ACTIVITY: Print the complete listing so that it matches the original exactly.

WORKING DATA:
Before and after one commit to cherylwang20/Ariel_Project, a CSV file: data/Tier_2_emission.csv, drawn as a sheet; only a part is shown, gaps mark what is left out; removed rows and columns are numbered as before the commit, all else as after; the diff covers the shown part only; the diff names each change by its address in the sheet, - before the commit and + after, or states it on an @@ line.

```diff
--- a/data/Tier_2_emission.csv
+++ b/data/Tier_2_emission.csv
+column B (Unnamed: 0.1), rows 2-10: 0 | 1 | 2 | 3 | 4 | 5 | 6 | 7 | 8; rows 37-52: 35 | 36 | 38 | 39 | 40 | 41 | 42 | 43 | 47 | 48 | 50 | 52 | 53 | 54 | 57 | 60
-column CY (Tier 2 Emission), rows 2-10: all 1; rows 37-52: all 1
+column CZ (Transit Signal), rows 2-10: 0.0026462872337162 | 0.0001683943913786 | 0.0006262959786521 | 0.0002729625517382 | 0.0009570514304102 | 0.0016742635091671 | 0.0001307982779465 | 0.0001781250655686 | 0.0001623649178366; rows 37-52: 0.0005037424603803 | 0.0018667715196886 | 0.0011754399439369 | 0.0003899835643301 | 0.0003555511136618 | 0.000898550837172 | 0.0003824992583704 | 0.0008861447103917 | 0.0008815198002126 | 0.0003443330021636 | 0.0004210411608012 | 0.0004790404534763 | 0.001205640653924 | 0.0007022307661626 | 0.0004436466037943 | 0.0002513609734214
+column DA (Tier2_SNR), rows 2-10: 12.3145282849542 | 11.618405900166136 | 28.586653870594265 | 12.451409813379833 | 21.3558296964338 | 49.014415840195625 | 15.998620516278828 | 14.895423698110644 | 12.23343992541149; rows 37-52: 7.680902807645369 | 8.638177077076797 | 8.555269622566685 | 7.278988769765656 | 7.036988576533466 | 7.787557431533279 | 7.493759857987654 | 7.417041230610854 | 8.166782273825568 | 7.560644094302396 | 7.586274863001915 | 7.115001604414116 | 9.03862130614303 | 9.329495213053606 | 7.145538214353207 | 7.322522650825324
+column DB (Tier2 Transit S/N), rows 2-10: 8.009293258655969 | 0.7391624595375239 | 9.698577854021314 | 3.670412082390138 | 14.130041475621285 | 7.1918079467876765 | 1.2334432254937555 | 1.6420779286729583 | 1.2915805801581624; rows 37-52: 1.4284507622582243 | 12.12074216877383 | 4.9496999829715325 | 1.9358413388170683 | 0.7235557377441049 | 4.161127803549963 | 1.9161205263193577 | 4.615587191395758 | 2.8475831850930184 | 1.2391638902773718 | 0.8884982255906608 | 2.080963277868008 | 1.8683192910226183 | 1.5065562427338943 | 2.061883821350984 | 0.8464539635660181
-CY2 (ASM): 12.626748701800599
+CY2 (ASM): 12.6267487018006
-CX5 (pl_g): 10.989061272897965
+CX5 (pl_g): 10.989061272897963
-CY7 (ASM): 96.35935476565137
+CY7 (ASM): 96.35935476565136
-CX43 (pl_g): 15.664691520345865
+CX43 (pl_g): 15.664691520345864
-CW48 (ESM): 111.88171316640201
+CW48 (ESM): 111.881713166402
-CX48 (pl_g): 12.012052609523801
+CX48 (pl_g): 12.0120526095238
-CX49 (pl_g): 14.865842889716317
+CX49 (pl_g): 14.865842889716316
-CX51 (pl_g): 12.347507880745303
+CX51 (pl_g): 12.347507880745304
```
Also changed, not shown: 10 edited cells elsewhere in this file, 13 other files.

SOLUTION TO THE PROBLEM:
Before and after one commit to cherylwang20/Ariel_Project, a CSV file: data/Tier_2_emission.csv, drawn as a sheet; only a part is shown, gaps mark what is left out; removed rows and columns are numbered as before the commit, all else as after; the diff covers the shown part only; the diff names each change by its address in the sheet, - before the commit and + after, or states it on an @@ line.

```diff
--- a/data/Tier_2_emission.csv
+++ b/data/Tier_2_emission.csv
+column B (Unnamed: 0.1), rows 2-10: 0 | 1 | 2 | 3 | 4 | 5 | 6 | 7 | 8; rows 37-52: 35 | 36 | 38 | 39 | 40 | 41 | 42 | 43 | 47 | 48 | 50 | 52 | 53 | 54 | 57 | 60
-column CY (Tier 2 Emission), rows 2-10: all 1; rows 37-52: all 1
+column CZ (Transit Signal), rows 2-10: 0.0026462872337162 | 0.0001683943913786 | 0.0006262959786521 | 0.0002729625517382 | 0.0009570514304102 | 0.0016742635091671 | 0.0001307982779465 | 0.0001781250655686 | 0.0001623649178366; rows 37-52: 0.0005037424603803 | 0.0018667715196886 | 0.0011754399439369 | 0.0003899835643301 | 0.0003555511136618 | 0.000898550837172 | 0.0003824992583704 | 0.0008861447103917 | 0.0008815198002126 | 0.0003443330021636 | 0.0004210411608012 | 0.0004790404534763 | 0.001205640653924 | 0.0007022307661626 | 0.0004436466037943 | 0.0002513609734214
+column DA (Tier2_SNR), rows 2-10: 12.3145282849542 | 11.618405900166136 | 28.586653870594265 | 12.451409813379833 | 21.3558296964338 | 49.014415840195625 | 15.998620516278828 | 14.895423698110644 | 12.23343992541149; rows 37-52: 7.680902807645369 | 8.638177077076797 | 8.555269622566685 | 7.278988769765656 | 7.036988576533466 | 7.787557431533279 | 7.493759857987654 | 7.417041230610854 | 8.166782273825568 | 7.560644094302396 | 7.586274863001915 | 7.115001604414116 | 9.03862130614303 | 9.329495213053606 | 7.145538214353207 | 7.322522650825324
+column DB (Tier2 Transit S/N), rows 2-10: 8.009293258655969 | 0.7391624595375239 | 9.698577854021314 | 3.670412082390138 | 14.130041475621285 | 7.1918079467876765 | 1.2334432254937555 | 1.6420779286729583 | 1.2915805801581624; rows 37-52: 1.4284507622582243 | 12.12074216877383 | 4.9496999829715325 | 1.9358413388170683 | 0.7235557377441049 | 4.161127803549963 | 1.9161205263193577 | 4.615587191395758 | 2.8475831850930184 | 1.2391638902773718 | 0.8884982255906608 | 2.080963277868008 | 1.8683192910226183 | 1.5065562427338943 | 2.061883821350984 | 0.8464539635660181
-CY2 (ASM): 12.626748701800599
+CY2 (ASM): 12.6267487018006
-CX5 (pl_g): 10.989061272897965
+CX5 (pl_g): 10.989061272897963
-CY7 (ASM): 96.35935476565137
+CY7 (ASM): 96.35935476565136
-CX43 (pl_g): 15.664691520345865
+CX43 (pl_g): 15.664691520345864
-CW48 (ESM): 111.88171316640201
+CW48 (ESM): 111.881713166402
-CX48 (pl_g): 12.012052609523801
+CX48 (pl_g): 12.0120526095238
-CX49 (pl_g): 14.865842889716317
+CX49 (pl_g): 14.865842889716316
-CX51 (pl_g): 12.347507880745303
+CX51 (pl_g): 12.347507880745304
```
Also changed, not shown: 10 edited cells elsewhere in this file, 13 other files.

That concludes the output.